> [Try it]: Below is a set of records; restate each one word for word.

Front-end code change data

▼

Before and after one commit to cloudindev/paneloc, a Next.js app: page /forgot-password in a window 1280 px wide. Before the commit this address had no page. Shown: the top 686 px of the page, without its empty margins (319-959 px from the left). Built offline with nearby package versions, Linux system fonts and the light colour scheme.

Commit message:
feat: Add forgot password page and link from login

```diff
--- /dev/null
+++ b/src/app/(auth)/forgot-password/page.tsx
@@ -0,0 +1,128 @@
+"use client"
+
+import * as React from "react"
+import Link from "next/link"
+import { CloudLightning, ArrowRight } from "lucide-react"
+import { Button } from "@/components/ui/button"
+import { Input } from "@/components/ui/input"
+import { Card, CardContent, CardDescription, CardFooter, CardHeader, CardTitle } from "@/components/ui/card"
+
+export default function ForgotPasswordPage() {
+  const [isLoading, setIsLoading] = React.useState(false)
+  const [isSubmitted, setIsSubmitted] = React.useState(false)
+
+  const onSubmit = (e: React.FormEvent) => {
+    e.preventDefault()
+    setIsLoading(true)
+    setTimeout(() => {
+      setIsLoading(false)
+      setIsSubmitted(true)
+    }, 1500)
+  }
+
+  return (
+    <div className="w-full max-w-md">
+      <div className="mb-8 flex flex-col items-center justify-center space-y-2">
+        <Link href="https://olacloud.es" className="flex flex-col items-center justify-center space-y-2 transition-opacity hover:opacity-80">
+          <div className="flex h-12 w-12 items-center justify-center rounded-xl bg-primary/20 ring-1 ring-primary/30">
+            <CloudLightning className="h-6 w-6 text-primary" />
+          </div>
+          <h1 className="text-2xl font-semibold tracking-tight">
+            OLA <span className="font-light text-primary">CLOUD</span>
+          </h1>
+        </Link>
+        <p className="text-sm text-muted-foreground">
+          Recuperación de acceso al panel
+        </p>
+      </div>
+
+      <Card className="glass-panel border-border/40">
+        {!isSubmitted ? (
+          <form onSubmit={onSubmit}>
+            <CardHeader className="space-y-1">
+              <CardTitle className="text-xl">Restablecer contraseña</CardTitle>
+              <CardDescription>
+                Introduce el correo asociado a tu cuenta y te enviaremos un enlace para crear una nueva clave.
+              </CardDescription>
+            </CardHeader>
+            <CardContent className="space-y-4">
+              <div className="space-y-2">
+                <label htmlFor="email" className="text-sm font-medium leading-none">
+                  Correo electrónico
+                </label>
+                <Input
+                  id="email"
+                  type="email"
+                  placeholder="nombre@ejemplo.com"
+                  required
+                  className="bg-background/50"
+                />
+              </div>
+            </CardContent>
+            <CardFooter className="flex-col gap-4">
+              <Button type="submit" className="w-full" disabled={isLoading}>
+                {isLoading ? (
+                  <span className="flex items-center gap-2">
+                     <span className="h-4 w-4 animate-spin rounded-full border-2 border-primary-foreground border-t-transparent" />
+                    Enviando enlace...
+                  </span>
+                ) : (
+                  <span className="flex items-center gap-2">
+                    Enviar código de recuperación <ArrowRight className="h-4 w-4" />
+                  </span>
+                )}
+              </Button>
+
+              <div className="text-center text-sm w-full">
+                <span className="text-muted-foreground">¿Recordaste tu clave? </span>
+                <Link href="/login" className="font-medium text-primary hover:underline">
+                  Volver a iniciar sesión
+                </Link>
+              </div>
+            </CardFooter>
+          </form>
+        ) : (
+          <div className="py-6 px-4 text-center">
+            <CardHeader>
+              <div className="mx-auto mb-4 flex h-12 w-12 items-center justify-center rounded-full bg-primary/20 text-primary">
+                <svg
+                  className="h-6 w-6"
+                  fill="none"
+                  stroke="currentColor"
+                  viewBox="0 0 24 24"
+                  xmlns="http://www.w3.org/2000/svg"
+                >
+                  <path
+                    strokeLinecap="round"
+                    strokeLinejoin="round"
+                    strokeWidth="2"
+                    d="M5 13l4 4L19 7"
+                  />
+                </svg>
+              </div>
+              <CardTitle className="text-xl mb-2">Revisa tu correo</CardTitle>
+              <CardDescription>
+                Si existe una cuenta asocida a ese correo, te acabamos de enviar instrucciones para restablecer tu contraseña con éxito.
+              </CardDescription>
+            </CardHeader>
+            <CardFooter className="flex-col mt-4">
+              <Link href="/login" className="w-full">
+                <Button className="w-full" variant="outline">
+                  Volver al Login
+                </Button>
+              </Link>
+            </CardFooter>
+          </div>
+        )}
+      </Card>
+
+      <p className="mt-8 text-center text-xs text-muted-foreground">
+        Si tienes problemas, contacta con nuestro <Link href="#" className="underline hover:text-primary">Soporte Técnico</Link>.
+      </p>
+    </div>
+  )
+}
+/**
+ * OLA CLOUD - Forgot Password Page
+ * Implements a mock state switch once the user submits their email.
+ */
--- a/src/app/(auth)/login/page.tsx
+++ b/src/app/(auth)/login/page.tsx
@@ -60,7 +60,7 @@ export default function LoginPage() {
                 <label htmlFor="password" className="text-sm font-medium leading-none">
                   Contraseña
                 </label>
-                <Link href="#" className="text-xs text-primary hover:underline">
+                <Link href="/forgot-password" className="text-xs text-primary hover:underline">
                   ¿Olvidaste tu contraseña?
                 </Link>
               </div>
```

▲

> [Answer section]:
Before and after one commit to cloudindev/paneloc, a Next.js app: page /forgot-password in a window 1280 px wide. Before the commit this address had no page. Shown: the top 686 px of the page, without its empty margins (319-959 px from the left). Built offline with nearby package versions, Linux system fonts and the light colour scheme.

Commit message:
feat: Add forgot password page and link from login

```diff
--- /dev/null
+++ b/src/app/(auth)/forgot-password/page.tsx
@@ -0,0 +1,128 @@
+"use client"
+
+import * as React from "react"
+import Link from "next/link"
+import { CloudLightning, ArrowRight } from "lucide-react"
+import { Button } from "@/components/ui/button"
+import { Input } from "@/components/ui/input"
+import { Card, CardContent, CardDescription, CardFooter, CardHeader, CardTitle } from "@/components/ui/card"
+
+export default function ForgotPasswordPage() {
+  const [isLoading, setIsLoading] = React.useState(false)
+  const [isSubmitted, setIsSubmitted] = React.useState(false)
+
+  const onSubmit = (e: React.FormEvent) => {
+    e.preventDefault()
+    setIsLoading(true)
+    setTimeout(() => {
+      setIsLoading(false)
+      setIsSubmitted(true)
+    }, 1500)
+  }
+
+  return (
+    <div className="w-full max-w-md">
+      <div className="mb-8 flex flex-col items-center justify-center space-y-2">
+        <Link href="https://olacloud.es" className="flex flex-col items-center justify-center space-y-2 transition-opacity hover:opacity-80">
+          <div className="flex h-12 w-12 items-center justify-center rounded-xl bg-primary/20 ring-1 ring-primary/30">
+            <CloudLightning className="h-6 w-6 text-primary" />
+          </div>
+          <h1 className="text-2xl font-semibold tracking-tight">
+            OLA <span className="font-light text-primary">CLOUD</span>
+          </h1>
+        </Link>
+        <p className="text-sm text-muted-foreground">
+          Recuperación de acceso al panel
+        </p>
+      </div>
+
+      <Card className="glass-panel border-border/40">
+        {!isSubmitted ? (
+          <form onSubmit={onSubmit}>
+            <CardHeader className="space-y-1">
+              <CardTitle className="text-xl">Restablecer contraseña</CardTitle>
+              <CardDescription>
+                Introduce el correo asociado a tu cuenta y te enviaremos un enlace para crear una nueva clave.
+              </CardDescription>
+            </CardHeader>
+            <CardContent className="space-y-4">
+              <div className="space-y-2">
+                <label htmlFor="email" className="text-sm font-medium leading-none">
+                  Correo electrónico
+                </label>
+                <Input
+                  id="email"
+                  type="email"
+                  placeholder="nombre@ejemplo.com"
+                  required
+                  className="bg-background/50"
+                />
+              </div>
+            </CardContent>
+            <CardFooter className="flex-col gap-4">
+              <Button type="submit" className="w-full" disabled={isLoading}>
+                {isLoading ? (
+                  <span className="flex items-center gap-2">
+                     <span className="h-4 w-4 animate-spin rounded-full border-2 border-primary-foreground border-t-transparent" />
+                    Enviando enlace...
+                  </span>
+                ) : (
+                  <span className="flex items-center gap-2">
+                    Enviar código de recuperación <ArrowRight className="h-4 w-4" />
+                  </span>
+                )}
+              </Button>
+
+              <div className="text-center text-sm w-full">
+                <span className="text-muted-foreground">¿Recordaste tu clave? </span>
+                <Link href="/login" className="font-medium text-primary hover:underline">
+                  Volver a iniciar sesión
+                </Link>
+              </div>
+            </CardFooter>
+          </form>
+        ) : (
+          <div className="py-6 px-4 text-center">
+            <CardHeader>
+              <div className="mx-auto mb-4 flex h-12 w-12 items-center justify-center rounded-full bg-primary/20 text-primary">
+                <svg
+                  className="h-6 w-6"
+                  fill="none"
+                  stroke="currentColor"
+                  viewBox="0 0 24 24"
+                  xmlns="http://www.w3.org/2000/svg"
+                >
+                  <path
+                    strokeLinecap="round"
+                    strokeLinejoin="round"
+                    strokeWidth="2"
+                    d="M5 13l4 4L19 7"
+                  />
+                </svg>
+              </div>
+              <CardTitle className="text-xl mb-2">Revisa tu correo</CardTitle>
+              <CardDescription>
+                Si existe una cuenta asocida a ese correo, te acabamos de enviar instrucciones para restablecer tu contraseña con éxito.
+              </CardDescription>
+            </CardHeader>
+            <CardFooter className="flex-col mt-4">
+              <Link href="/login" className="w-full">
+                <Button className="w-full" variant="outline">
+                  Volver al Login
+                </Button>
+              </Link>
+            </CardFooter>
+          </div>
+        )}
+      </Card>
+
+      <p className="mt-8 text-center text-xs text-muted-foreground">
+        Si tienes problemas, contacta con nuestro <Link href="#" className="underline hover:text-primary">Soporte Técnico</Link>.
+      </p>
+    </div>
+  )
+}
+/**
+ * OLA CLOUD - Forgot Password Page
+ * Implements a mock state switch once the user submits their email.
+ */
--- a/src/app/(auth)/login/page.tsx
+++ b/src/app/(auth)/login/page.tsx
@@ -60,7 +60,7 @@ export default function LoginPage() {
                 <label htmlFor="password" className="text-sm font-medium leading-none">
                   Contraseña
                 </label>
-                <Link href="#" className="text-xs text-primary hover:underline">
+                <Link href="/forgot-password" className="text-xs text-primary hover:underline">
                   ¿Olvidaste tu contraseña?
                 </Link>
               </div>
```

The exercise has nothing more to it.